|Subject||The Regulation of Expression of Angiogenic Genes by Shear|
Stress in Vascular Endothelial Cells
|Department||Department of Medicine||Supervisors||Professor Israel Vlodavsky|
|Ms. Nitzan Resnick|
Changes in shear forces experienced by the endothelium promote formation of new vessels. They induce signal transduction events, leading to changes in gene expression.
The VEGF and the Angiopoietin growth factors are central to vascular development. VEGFR-2 is the major receptor for VEGF. Binding of VEGFR-2 to the adherens junction proteins VE-cadherin and b-catenin is essential for transmission of survival signals via the kinase Akt.
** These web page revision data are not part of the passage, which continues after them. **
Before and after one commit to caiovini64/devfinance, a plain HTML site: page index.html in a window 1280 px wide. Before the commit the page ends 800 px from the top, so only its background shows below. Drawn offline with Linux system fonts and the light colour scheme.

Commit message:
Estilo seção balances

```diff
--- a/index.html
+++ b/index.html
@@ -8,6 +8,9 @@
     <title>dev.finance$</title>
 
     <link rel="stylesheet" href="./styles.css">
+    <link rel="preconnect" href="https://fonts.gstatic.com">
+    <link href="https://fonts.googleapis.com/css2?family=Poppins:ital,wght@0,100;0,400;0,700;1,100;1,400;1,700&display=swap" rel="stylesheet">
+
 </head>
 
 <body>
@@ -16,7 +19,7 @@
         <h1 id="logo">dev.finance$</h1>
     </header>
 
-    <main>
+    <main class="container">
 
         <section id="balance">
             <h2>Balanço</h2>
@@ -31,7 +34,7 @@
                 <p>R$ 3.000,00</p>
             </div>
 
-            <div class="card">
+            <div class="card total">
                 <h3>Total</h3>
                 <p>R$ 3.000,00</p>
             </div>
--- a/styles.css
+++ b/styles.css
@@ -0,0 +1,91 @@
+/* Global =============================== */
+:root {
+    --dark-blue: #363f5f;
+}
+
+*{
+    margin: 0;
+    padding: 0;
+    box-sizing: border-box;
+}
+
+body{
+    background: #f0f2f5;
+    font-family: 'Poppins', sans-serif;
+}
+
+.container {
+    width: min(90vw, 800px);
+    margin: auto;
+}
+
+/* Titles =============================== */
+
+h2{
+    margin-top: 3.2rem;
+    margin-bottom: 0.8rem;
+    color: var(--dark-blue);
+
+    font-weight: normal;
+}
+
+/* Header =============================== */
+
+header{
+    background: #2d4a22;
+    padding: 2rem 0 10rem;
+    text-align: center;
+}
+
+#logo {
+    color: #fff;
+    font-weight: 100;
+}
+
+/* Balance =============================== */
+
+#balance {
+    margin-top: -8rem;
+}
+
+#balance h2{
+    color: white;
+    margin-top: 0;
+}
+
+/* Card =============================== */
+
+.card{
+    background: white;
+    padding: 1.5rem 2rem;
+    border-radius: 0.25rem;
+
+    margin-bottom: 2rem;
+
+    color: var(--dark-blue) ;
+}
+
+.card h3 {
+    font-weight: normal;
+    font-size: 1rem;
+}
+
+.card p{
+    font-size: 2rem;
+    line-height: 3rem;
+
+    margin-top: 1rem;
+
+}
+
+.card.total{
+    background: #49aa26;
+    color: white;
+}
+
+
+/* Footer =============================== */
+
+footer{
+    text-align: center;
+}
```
We hypothesized that shear stress (SS) changes induce blood vessel formation by regulating the expression and activation of the VEGF and Angiopoietin receptors.
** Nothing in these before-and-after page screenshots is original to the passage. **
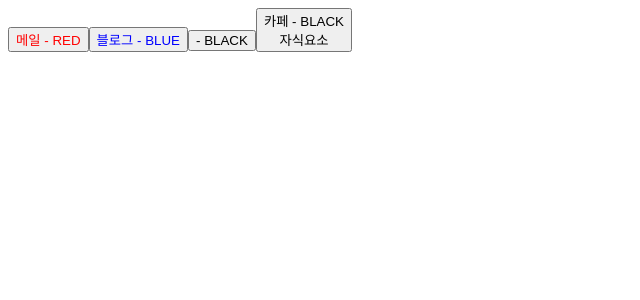
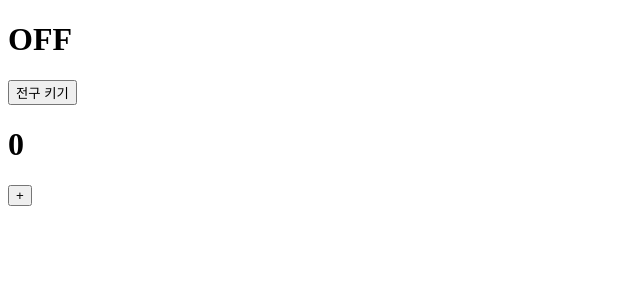
Before and after one commit to cktmddus11/react_study, a React (Vite) app in the folder section05/: page / in a window 1280 px wide. Shown: the top 300 px of the page, without its empty margins (0-640 px from the left). Built offline with nearby package versions, Linux system fonts and the light colour scheme.

Commit message:
State로 상태 관리하기

```diff
--- a/section05/src/App.jsx
+++ b/section05/src/App.jsx
@@ -1,54 +1,36 @@
-import './App.css'
-import Header from './components/Header'; // EJS는 원래 확장자를 jsx 를
-                                              // 필수로 써야하는데
-                                              // vite는 이를 자동으로 처리해줌.
-import Main from './components/Main';
-import Footer from './components/Footer';
-import Button from './components/Button'
+import './App.css';
+import { useState } from "react";
+
+function App() {
+  // const state = useState(4);
+  // console.log(state); /* {0 : undefined 초기값,
+  //                         1  function() state를 변환하는 함수, 상태변환하는 함수}
+  //                     */
+  const [count, setCount] = useState(0);
+  const [light, setLight] = useState("OFF");
+  console.log(count);
 
 
-//컴포넌트 생성시  함수표현식 모두 가능.
-// 또는 클래스도가능한데 코드양이 늘기 때문에 비추
-// 컴포넌트 첫글자 대문자 필수.
-function App() {
-  const buttonProps = {
-      text : "메일",
-      color : "red",
-      a : 1,
-      b : 2
-  };
-  const buttonProps2 = {
-    text : "블로그",
-    color : "blue",
-    a : 1,
-    b : 2
-};
   return (
-    // 컴포넌트 안에 컴포넌트. 같이 랜더링됨. 부모,자식 컴포넌트. 계층구조
-    // App 컴포넌트를 항상 부모로 두고 하위로 자식 컴포넌트가 있는 구조.
-    // 관례상 APP이 루트로 쓴다.
     <>
-    {
-    /* <Header/>
-    <Main />
-    <Footer /> */}
+      <div>
+        <h1>{light}</h1>
+        <button onClick={() => {
+          setLight(light === 'ON' ? "OFF" : "ON");
+        }}>전구 {light === 'ON' ? "끄기" : "키기"}</button>
+      </div>
+      <div>
+        <h1>{count}</h1>
+        <button onClick={() => {
+          setCount(count + 1);
+        }}>+</button>
 
-      {/* props 를 계속 이어서 쓰지말고 객체를 전달하기 */}
-{/*
-      <Button text={"메일"} color={"red"}/>
-      <Button text={"블로그"} color={"blue"}/>
-      <Button text={"카페"}/> */}
-
-      <Button {...buttonProps}/>
-      <Button {...buttonProps2}/>
-      <Button />
-      <Button text="카페">
-          <div>자식요소</div>
-      </Button>
-
-
+        {/** Q.그냥 이런 상태감지 javascript로 처리하면 안되는건가?
+         *    그럼 버튼 컴포넌트 자체가 리렌더링이 되는게 아님 값만 바뀌는거임
+         *  그래서 화면에서 변화가 없을거
+        */}
+      </div>
     </>
   )
 }
-// html 을 반환하는 function 을 컴포넌트라고 부름
-export default App
+export default App;
```
Also changed, not shown: 2 other files (tests, documents, lock files or other folders).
The expression of VEGFR-2 increased rapidly after the onset of flow, while that of VEGFR-1 and Tie1 decreases. Tie2 increased after 2 hours. Short intervals of SS didn't result in phosphorylation of VEGFR-2. A rapid and sustained nuclear translocation of VEGFR-2 was observed, with its rapid but transient attachment to the adherens junctions and to the actin cytoskeleton. Simultaneously, VE-cadherin and b-catenin accumulated at cell-cell contacts and attached to the endothelial cytoskeleton. SS induced formation of a complex containing VEGFR-2, VE-cadherin and b-catenin. In cells lacking VE-cadherin, neither the phosphorylation of Akt and P38, nor VEGFR-2 nuclear translocation were induced. Also, induction of a reporter gene regulated by a promoter containing an SSRE failed to occur, suggesting that the complex adherens junction-VEGFR2 functions as a SS transducer.
Using the novel siRNA technique VEGFR-2 was partially inhibited. SS mediated Akt phosphorylation was attenuated.
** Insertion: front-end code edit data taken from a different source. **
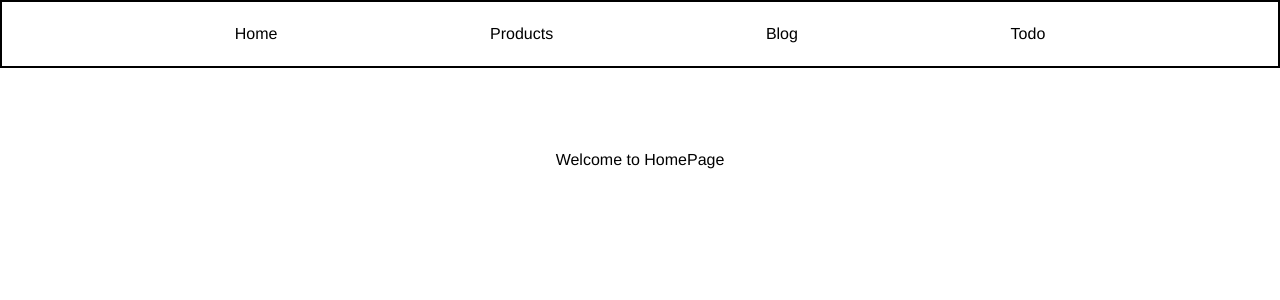
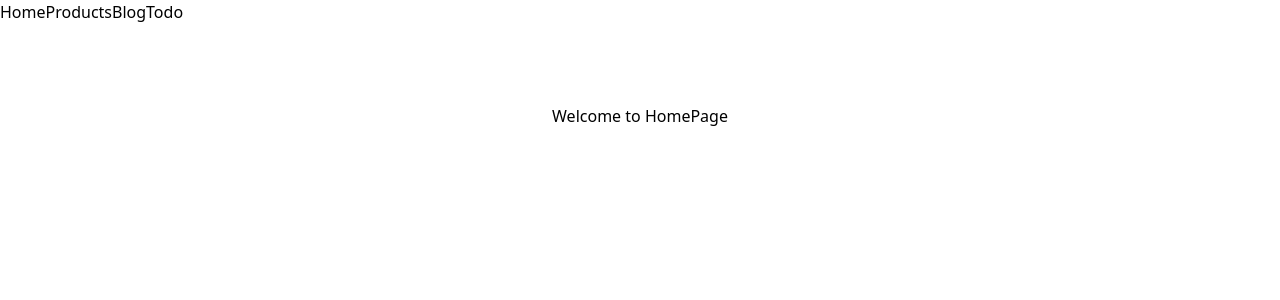
Before and after one commit to heyabrar/Nextjs-with-Ts, a Next.js app: page / in a window 1280 px wide. Shown: the top 300 px of the page. Built offline with nearby package versions, Linux system fonts and the light colour scheme.

Commit message:
style: Navbar modified

```diff
--- a/Components/Navbar.tsx
+++ b/Components/Navbar.tsx
@@ -1,24 +1,15 @@
 import Link from "next/link";
-import styles from "@/styles/Navbar.module.css";
 
 export default function Navbar() {
   return (
-    <>
-      <nav className={styles.Nav}>
-        <Link href="/" className={styles.Link}>
-          Home
-        </Link>
-        <Link href="/Products" className={styles.Link}>
-          Products
-        </Link>
-        <Link href="/Blogs" className={styles.Link}>
-          Blog
-        </Link>
+    <section>
+      <nav className="py-4 flex justify-around shadow-md">
+        <Link href="/">Home</Link>
+        <Link href="/Products">Products</Link>
+        <Link href="/Blogs">Blog</Link>
 
-        <Link href="/todoPage" className={styles.Link}>
-          Todo
-        </Link>
+        <Link href="/todoPage">Todo</Link>
       </nav>
-    </>
+    </section>
   );
 }
--- a/pages/Products/index.tsx
+++ b/pages/Products/index.tsx
@@ -1,3 +1,4 @@
+/* eslint-disable @next/next/no-img-element */
 import Navbar from "@/Components/Navbar";
 import { GetProducts } from "@/api/api";
 import { useEffect, useState } from "react";
@@ -37,7 +38,7 @@ export default function Products() {
         Welcome to all Products{" "}
       </h1>
       <p style={{ textAlign: "center" }}>{loading && "....Loading"}</p>
-      <div className="gap-y-6  w-11/12 m-auto sm:grid grid-cols-1 md:grid grid-cols-3 lg:grid grid-cols-4">
+      <div className="gap-y-6  w-11/12 m-auto sm:grid sm:grid-cols-1 md:grid md:grid-cols-3 lg:grid grid-cols-4">
         {products.length > 0 &&
           products.map((e: AllProducts) => {
             return (
--- a/styles/Navbar.module.css
+++ /dev/null
@@ -1,12 +0,0 @@
-.Nav{
-    border: 2px solid black;
-    width: 100%;
-    margin: auto;
-    display: flex;
-    justify-content: space-evenly;
-    padding: 20px;
-  }
-
-  .Link{
-    text-decoration: none;
-  }
--- a/styles/globals.css
+++ b/styles/globals.css
@@ -2,6 +2,6 @@
 @tailwind components;
 @tailwind utilities;
 
-*{
+/* *{
   font-family: 'Franklin Gothic Medium', 'Arial Narrow', Arial, sans-serif;
-}
+} */
```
We suggest that VEGFR-2 is activated by mechanical forces, and can function as a mechanical transducer.